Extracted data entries
________________

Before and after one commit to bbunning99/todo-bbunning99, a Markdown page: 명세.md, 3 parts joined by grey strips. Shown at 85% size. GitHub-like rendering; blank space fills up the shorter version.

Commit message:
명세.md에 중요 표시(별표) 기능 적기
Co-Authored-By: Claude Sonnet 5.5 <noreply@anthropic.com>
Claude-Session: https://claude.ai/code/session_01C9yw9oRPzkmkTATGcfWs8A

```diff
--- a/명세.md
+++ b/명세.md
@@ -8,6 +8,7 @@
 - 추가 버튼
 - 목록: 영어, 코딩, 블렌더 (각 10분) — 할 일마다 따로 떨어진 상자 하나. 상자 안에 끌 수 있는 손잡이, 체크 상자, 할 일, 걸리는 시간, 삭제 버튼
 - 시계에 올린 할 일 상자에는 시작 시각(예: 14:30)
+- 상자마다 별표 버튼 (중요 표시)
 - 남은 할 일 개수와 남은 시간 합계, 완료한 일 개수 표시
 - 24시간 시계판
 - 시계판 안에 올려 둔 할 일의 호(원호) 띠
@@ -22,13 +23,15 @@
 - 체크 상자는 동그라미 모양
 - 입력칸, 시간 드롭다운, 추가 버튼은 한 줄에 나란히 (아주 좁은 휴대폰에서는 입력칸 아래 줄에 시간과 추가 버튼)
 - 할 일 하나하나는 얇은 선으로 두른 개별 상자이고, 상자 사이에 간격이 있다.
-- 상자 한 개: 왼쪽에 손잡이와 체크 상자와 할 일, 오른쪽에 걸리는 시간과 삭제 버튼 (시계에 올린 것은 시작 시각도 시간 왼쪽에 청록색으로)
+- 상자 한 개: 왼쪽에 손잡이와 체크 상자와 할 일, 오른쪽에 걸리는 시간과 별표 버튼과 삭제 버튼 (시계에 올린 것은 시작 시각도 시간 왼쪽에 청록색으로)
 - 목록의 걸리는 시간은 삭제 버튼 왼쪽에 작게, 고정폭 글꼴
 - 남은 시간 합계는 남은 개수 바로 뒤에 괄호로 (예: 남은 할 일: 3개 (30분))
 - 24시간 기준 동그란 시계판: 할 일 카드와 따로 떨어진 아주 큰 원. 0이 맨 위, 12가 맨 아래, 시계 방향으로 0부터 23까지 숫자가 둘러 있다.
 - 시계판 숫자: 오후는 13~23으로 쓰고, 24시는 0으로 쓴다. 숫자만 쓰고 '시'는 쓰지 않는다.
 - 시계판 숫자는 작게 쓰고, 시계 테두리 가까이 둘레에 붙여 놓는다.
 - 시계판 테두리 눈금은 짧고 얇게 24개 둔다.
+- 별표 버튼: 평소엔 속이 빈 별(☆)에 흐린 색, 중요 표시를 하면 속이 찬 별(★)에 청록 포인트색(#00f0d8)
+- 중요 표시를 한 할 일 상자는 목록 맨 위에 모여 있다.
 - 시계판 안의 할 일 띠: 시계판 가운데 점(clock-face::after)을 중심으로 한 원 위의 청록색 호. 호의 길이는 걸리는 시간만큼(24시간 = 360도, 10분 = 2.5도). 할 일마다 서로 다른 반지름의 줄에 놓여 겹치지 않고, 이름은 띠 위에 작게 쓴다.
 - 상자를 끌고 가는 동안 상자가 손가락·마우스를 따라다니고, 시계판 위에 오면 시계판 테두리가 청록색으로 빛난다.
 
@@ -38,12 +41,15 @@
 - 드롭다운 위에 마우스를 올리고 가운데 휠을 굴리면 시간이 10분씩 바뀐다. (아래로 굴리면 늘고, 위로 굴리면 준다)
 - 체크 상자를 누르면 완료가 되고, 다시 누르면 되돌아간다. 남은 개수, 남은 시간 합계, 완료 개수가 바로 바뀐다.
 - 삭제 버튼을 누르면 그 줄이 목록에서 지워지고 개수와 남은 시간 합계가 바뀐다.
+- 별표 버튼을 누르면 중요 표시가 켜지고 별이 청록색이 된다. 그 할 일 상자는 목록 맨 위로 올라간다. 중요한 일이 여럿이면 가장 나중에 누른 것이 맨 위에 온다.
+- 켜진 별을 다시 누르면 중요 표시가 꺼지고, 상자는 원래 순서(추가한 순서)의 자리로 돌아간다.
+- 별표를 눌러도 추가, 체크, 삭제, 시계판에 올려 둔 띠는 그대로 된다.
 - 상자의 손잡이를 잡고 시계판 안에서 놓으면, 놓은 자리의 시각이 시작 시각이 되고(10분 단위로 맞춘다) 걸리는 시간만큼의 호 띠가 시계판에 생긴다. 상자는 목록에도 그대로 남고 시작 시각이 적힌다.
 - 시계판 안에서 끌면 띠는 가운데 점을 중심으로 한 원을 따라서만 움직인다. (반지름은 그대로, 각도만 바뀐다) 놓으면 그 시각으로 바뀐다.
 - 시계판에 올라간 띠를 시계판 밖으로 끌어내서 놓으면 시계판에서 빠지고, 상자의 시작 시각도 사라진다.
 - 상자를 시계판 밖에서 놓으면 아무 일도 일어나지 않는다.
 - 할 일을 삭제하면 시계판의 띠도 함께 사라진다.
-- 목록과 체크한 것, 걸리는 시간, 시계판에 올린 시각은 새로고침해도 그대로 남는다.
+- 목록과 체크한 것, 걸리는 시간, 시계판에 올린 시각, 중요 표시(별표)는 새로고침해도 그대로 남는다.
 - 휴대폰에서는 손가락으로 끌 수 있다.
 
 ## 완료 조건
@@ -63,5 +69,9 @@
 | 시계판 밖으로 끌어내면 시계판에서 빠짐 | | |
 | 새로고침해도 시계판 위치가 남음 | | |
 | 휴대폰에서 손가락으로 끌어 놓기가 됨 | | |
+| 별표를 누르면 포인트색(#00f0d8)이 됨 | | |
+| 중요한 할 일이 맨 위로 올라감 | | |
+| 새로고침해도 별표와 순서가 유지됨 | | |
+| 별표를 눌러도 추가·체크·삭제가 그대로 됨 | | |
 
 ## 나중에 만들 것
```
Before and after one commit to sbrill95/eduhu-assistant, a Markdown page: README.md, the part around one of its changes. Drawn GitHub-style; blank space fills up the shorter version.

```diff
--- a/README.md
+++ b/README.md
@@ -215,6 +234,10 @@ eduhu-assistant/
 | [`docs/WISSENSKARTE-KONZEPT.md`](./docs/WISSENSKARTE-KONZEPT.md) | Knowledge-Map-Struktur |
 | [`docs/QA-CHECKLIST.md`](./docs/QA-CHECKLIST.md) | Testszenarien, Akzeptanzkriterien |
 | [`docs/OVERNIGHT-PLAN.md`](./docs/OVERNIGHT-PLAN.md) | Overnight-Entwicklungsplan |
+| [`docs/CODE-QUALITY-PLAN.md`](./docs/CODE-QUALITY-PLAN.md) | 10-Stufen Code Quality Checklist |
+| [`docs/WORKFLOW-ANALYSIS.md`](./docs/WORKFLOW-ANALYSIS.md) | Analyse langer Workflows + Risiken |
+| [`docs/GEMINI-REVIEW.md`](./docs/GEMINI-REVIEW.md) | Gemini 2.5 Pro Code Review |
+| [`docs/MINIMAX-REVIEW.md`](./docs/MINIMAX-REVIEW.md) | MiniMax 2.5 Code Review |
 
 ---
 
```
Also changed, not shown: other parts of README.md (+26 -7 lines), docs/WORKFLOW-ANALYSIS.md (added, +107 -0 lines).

________________

* Your task: Nothing but the lines from the start of the data through the line holding "Co-Authored-By: Claude Sonnet" should be restated, and each one exactly.

* Answer:
Before and after one commit to bbunning99/todo-bbunning99, a Markdown page: 명세.md, 3 parts joined by grey strips. Shown at 85% size. GitHub-like rendering; blank space fills up the shorter version.

Commit message:
명세.md에 중요 표시(별표) 기능 적기
Co-Authored-By: Claude Sonnet 5.5 <noreply@anthropic.com>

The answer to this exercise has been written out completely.